▸ TASK OBJECTIVE
Scan the listing and copy each line where the word "html" is present.

▸ EXTRACTED RECORDS
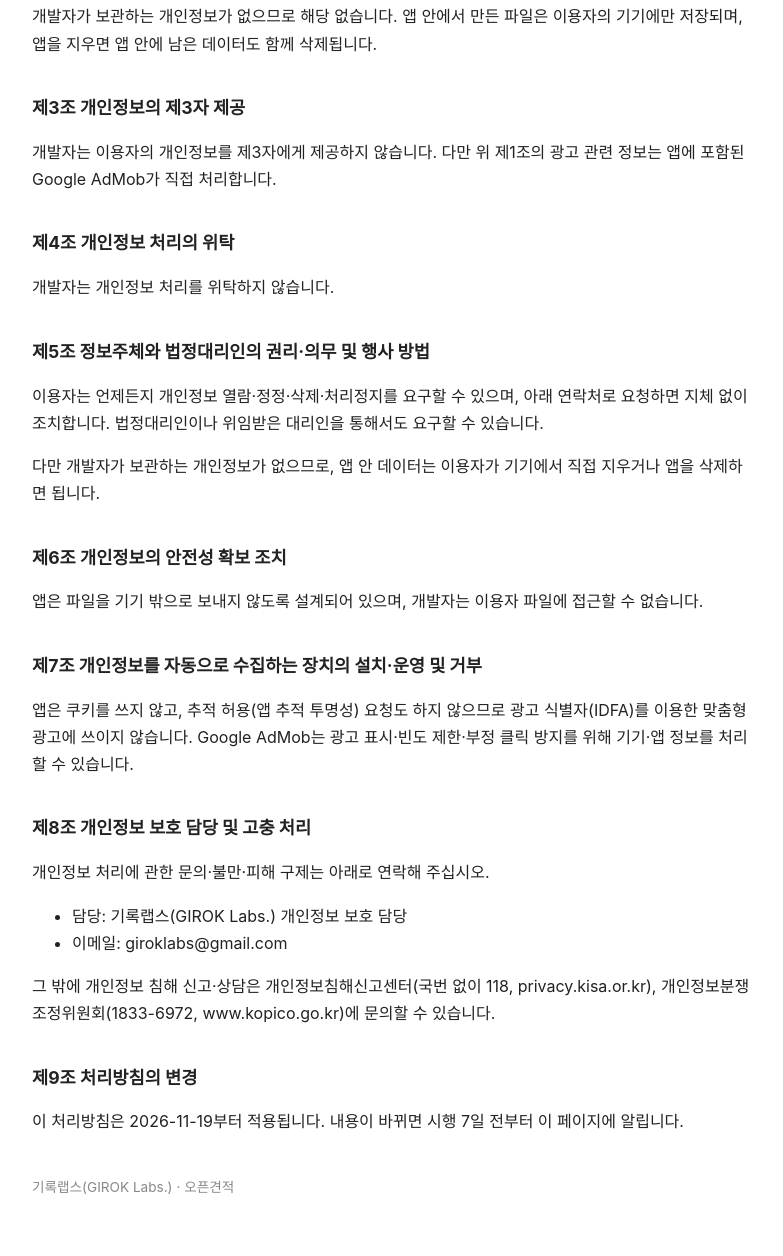
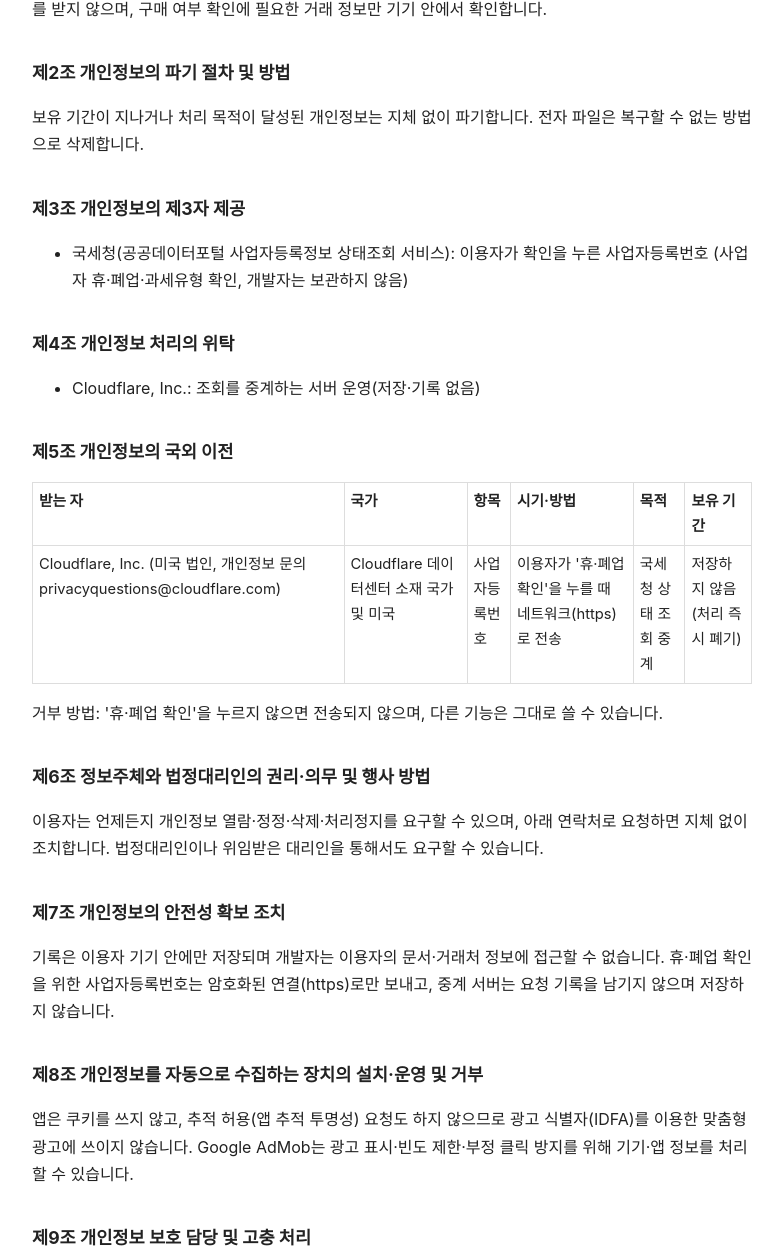
Before and after one commit to giroklabs/giroklabs.github.io, a plain HTML site: page openquote/privacy.html in a window 1280 px wide. Shown: the part 630-1886 px from the top of the page, without its empty margins (248-1031 px from the left). Drawn offline with Linux system fonts and the light colour scheme.

Commit message:
오픈견적 처리방침: 사업자 휴·폐업 확인(국세청 상태조회, Cloudflare 중계) 추가
Co-Authored-By: Claude Opus 5.5 <noreply@anthropic.com>

```diff
--- a/openquote/privacy.html
+++ b/openquote/privacy.html
@@ -1,20 +1,22 @@
 <!doctype html><html lang="ko"><head><meta charset="utf-8"><meta name="viewport" content="width=device-width,initial-scale=1"><title>오픈견적 개인정보 처리방침</title>
 <style>body{font-family:-apple-system,"Apple SD Gothic Neo",sans-serif;max-width:720px;margin:0 auto;padding:24px 16px;line-height:1.7;color:#222;background:#fff}h1{font-size:1.5em}h2{font-size:1.1em;margin-top:2em}table{border-collapse:collapse;width:100%;font-size:.92em}td,th{border:1px solid #ddd;padding:6px;vertical-align:top;text-align:left}mark{background:#ffe08a}@media(prefers-color-scheme:dark){body{background:#111;color:#ddd}td,th{border-color:#444}}</style></head><body>
-<h1>오픈견적 개인정보 처리방침</h1><p>기록랩스(GIROK Labs.)(이하 "개발자")는 「개인정보 보호법」에 따라 「오픈견적」(이하 "앱") 이용자의 개인정보를 보호하고 관련 고충을 원활하게 처리하기 위하여 다음과 같이 개인정보 처리방침을 둡니다.</p><p><b>앱은 이용자가 넣은 사업자 정보, 거래처 정보(상호·대표자·연락처·주소 등), 단가표, 문서, 도장 사진을 이용자의 기기 안에만 저장하며, 개발자의 서버나 외부로 보내지 않습니다. 문서 PDF와 백업 파일은 이용자가 공유를 누른 경우에만 이용자가 고른 곳으로 전달됩니다.</b></p><h2>제1조 처리하는 개인정보의 항목, 처리 목적 및 보유 기간</h2>
-<p>개발자는 이용자를 식별할 수 있는 개인정보(이름·연락처·계정 등)를 수집하지 않습니다.</p><p>광고 제공을 위해 앱에 포함된 Google AdMob가 광고 식별자, 기기·앱 정보, 대략적 위치(IP 기반), 광고 상호작용 정보를 처리할 수 있습니다. 앱은 추적 허용을 요청하지 않으므로 광고 식별자(IDFA)를 이용한 맞춤형 광고는 제공되지 않습니다. 이 정보는 개발자가 직접 받거나 저장하지 않으며, Google AdMob의 개인정보처리방침에 따라 처리됩니다.</p><p>광고 제거 구매(한 번 결제)는 Apple의 결제 시스템으로 처리됩니다. 개발자는 이용자의 결제수단·카드 정보를 받지 않으며, 구매 여부 확인에 필요한 거래 정보만 기기 안에서 확인합니다.</p>
+<h1>오픈견적 개인정보 처리방침</h1><p>기록랩스(GIROK Labs.)(이하 "개발자")는 「개인정보 보호법」에 따라 「오픈견적」(이하 "앱") 이용자의 개인정보를 보호하고 관련 고충을 원활하게 처리하기 위하여 다음과 같이 개인정보 처리방침을 둡니다.</p><p><b>앱은 이용자가 넣은 사업자 정보, 거래처 정보(상호·대표자·연락처·주소 등), 단가표, 문서, 도장 사진을 이용자의 기기 안에만 저장하며, 개발자의 서버에 보관하지 않습니다. 다만 이용자가 사업자번호 아래 '휴·폐업 확인'을 누른 경우에만 그 사업자등록번호 하나를 국세청 상태 조회를 위해 보내며, 결과를 돌려준 뒤 저장하지 않습니다. 문서 PDF와 백업 파일은 이용자가 공유를 누른 경우에만 이용자가 고른 곳으로 전달됩니다.</b></p><h2>제1조 처리하는 개인정보의 항목, 처리 목적 및 보유 기간</h2>
+<table><tr><th>목적</th><th>항목</th><th>보유 기간</th><th>근거</th></tr><tr><td>사업자 휴·폐업·과세유형 확인(이용자가 '휴·폐업 확인'을 누른 경우)</td><td>사업자등록번호 (선택)</td><td>저장하지 않음(조회 결과를 돌려주면 바로 폐기)</td><td>이용자의 요청에 따른 서비스 제공</td></tr></table><p>광고 제공을 위해 앱에 포함된 Google AdMob가 광고 식별자, 기기·앱 정보, 대략적 위치(IP 기반), 광고 상호작용 정보를 처리할 수 있습니다. 앱은 추적 허용을 요청하지 않으므로 광고 식별자(IDFA)를 이용한 맞춤형 광고는 제공되지 않습니다. 이 정보는 개발자가 직접 받거나 저장하지 않으며, Google AdMob의 개인정보처리방침에 따라 처리됩니다.</p><p>광고 제거 구매(한 번 결제)는 Apple의 결제 시스템으로 처리됩니다. 개발자는 이용자의 결제수단·카드 정보를 받지 않으며, 구매 여부 확인에 필요한 거래 정보만 기기 안에서 확인합니다.</p>
 <h2>제2조 개인정보의 파기 절차 및 방법</h2>
-<p>개발자가 보관하는 개인정보가 없으므로 해당 없습니다. 앱 안에서 만든 파일은 이용자의 기기에만 저장되며, 앱을 지우면 앱 안에 남은 데이터도 함께 삭제됩니다.</p>
+<p>보유 기간이 지나거나 처리 목적이 달성된 개인정보는 지체 없이 파기합니다. 전자 파일은 복구할 수 없는 방법으로 삭제합니다.</p>
 <h2>제3조 개인정보의 제3자 제공</h2>
-<p>개발자는 이용자의 개인정보를 제3자에게 제공하지 않습니다. 다만 위 제1조의 광고 관련 정보는 앱에 포함된 Google AdMob가 직접 처리합니다.</p>
+<ul><li>국세청(공공데이터포털 사업자등록정보 상태조회 서비스): 이용자가 확인을 누른 사업자등록번호 (사업자 휴·폐업·과세유형 확인, 개발자는 보관하지 않음)</li></ul>
 <h2>제4조 개인정보 처리의 위탁</h2>
-<p>개발자는 개인정보 처리를 위탁하지 않습니다.</p>
-<h2>제5조 정보주체와 법정대리인의 권리·의무 및 행사 방법</h2>
-<p>이용자는 언제든지 개인정보 열람·정정·삭제·처리정지를 요구할 수 있으며, 아래 연락처로 요청하면 지체 없이 조치합니다. 법정대리인이나 위임받은 대리인을 통해서도 요구할 수 있습니다.</p><p>다만 개발자가 보관하는 개인정보가 없으므로, 앱 안 데이터는 이용자가 기기에서 직접 지우거나 앱을 삭제하면 됩니다.</p>
-<h2>제6조 개인정보의 안전성 확보 조치</h2>
-<p>앱은 파일을 기기 밖으로 보내지 않도록 설계되어 있으며, 개발자는 이용자 파일에 접근할 수 없습니다.</p>
-<h2>제7조 개인정보를 자동으로 수집하는 장치의 설치·운영 및 거부</h2>
+<ul><li>Cloudflare, Inc.: 조회를 중계하는 서버 운영(저장·기록 없음)</li></ul>
+<h2>제5조 개인정보의 국외 이전</h2>
+<table><tr><th>받는 자</th><th>국가</th><th>항목</th><th>시기·방법</th><th>목적</th><th>보유 기간</th></tr><tr><td>Cloudflare, Inc. (미국 법인, 개인정보 문의 privacyquestions@cloudflare.com)</td><td>Cloudflare 데이터센터 소재 국가 및 미국</td><td>사업자등록번호</td><td>이용자가 '휴·폐업 확인'을 누를 때 네트워크(https)로 전송</td><td>국세청 상태 조회 중계</td><td>저장하지 않음(처리 즉시 폐기)</td></tr></table><p>거부 방법: '휴·폐업 확인'을 누르지 않으면 전송되지 않으며, 다른 기능은 그대로 쓸 수 있습니다.</p>
+<h2>제6조 정보주체와 법정대리인의 권리·의무 및 행사 방법</h2>
+<p>이용자는 언제든지 개인정보 열람·정정·삭제·처리정지를 요구할 수 있으며, 아래 연락처로 요청하면 지체 없이 조치합니다. 법정대리인이나 위임받은 대리인을 통해서도 요구할 수 있습니다.</p>
+<h2>제7조 개인정보의 안전성 확보 조치</h2>
+<p>기록은 이용자 기기 안에만 저장되며 개발자는 이용자의 문서·거래처 정보에 접근할 수 없습니다. 휴·폐업 확인을 위한 사업자등록번호는 암호화된 연결(https)로만 보내고, 중계 서버는 요청 기록을 남기지 않으며 저장하지 않습니다.</p>
+<h2>제8조 개인정보를 자동으로 수집하는 장치의 설치·운영 및 거부</h2>
 <p>앱은 쿠키를 쓰지 않고, 추적 허용(앱 추적 투명성) 요청도 하지 않으므로 광고 식별자(IDFA)를 이용한 맞춤형 광고에 쓰이지 않습니다. Google AdMob는 광고 표시·빈도 제한·부정 클릭 방지를 위해 기기·앱 정보를 처리할 수 있습니다.</p>
-<h2>제8조 개인정보 보호 담당 및 고충 처리</h2>
+<h2>제9조 개인정보 보호 담당 및 고충 처리</h2>
 <p>개인정보 처리에 관한 문의·불만·피해 구제는 아래로 연락해 주십시오.</p><ul><li>담당: 기록랩스(GIROK Labs.) 개인정보 보호 담당</li><li>이메일: giroklabs@gmail.com</li></ul><p>그 밖에 개인정보 침해 신고·상담은 개인정보침해신고센터(국번 없이 118, privacy.kisa.or.kr), 개인정보분쟁조정위원회(1833-6972, www.kopico.go.kr)에 문의할 수 있습니다.</p>
-<h2>제9조 처리방침의 변경</h2>
-<p>이 처리방침은 2026-11-19부터 적용됩니다. 내용이 바뀌면 시행 7일 전부터 이 페이지에 알립니다.</p><p style="margin-top:3em;color:#888;font-size:.85em">기록랩스(GIROK Labs.) · 오픈견적</p></body></html>
+<h2>제10조 처리방침의 변경</h2>
+<p>이 처리방침은 2026-11-19부터 적용됩니다. 내용이 바뀌면 시행 7일 전부터 이 페이지에 알립니다.</p><ul><li>2026-11-19: 처음 게시</li><li>2026-11-19: 사업자 휴·폐업 확인(국세청 상태조회, Cloudflare 중계) 추가</li></ul><p style="margin-top:3em;color:#888;font-size:.85em">기록랩스(GIROK Labs.) · 오픈견적</p></body></html>
```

▸ TASK ANSWER
Before and after one commit to giroklabs/giroklabs.github.io, a plain HTML site: page openquote/privacy.html in a window 1280 px wide. Shown: the part 630-1886 px from the top of the page, without its empty margins (248-1031 px from the left). Drawn offline with Linux system fonts and the light colour scheme.
--- a/openquote/privacy.html
+++ b/openquote/privacy.html
 <!doctype html><html lang="ko"><head><meta charset="utf-8"><meta name="viewport" content="width=device-width,initial-scale=1"><title>오픈견적 개인정보 처리방침</title>
-<p>이 처리방침은 2026-11-19부터 적용됩니다. 내용이 바뀌면 시행 7일 전부터 이 페이지에 알립니다.</p><p style="margin-top:3em;color:#888;font-size:.85em">기록랩스(GIROK Labs.) · 오픈견적</p></body></html>
+<p>이 처리방침은 2026-11-19부터 적용됩니다. 내용이 바뀌면 시행 7일 전부터 이 페이지에 알립니다.</p><ul><li>2026-11-19: 처음 게시</li><li>2026-11-19: 사업자 휴·폐업 확인(국세청 상태조회, Cloudflare 중계) 추가</li></ul><p style="margin-top:3em;color:#888;font-size:.85em">기록랩스(GIROK Labs.) · 오픈견적</p></body></html>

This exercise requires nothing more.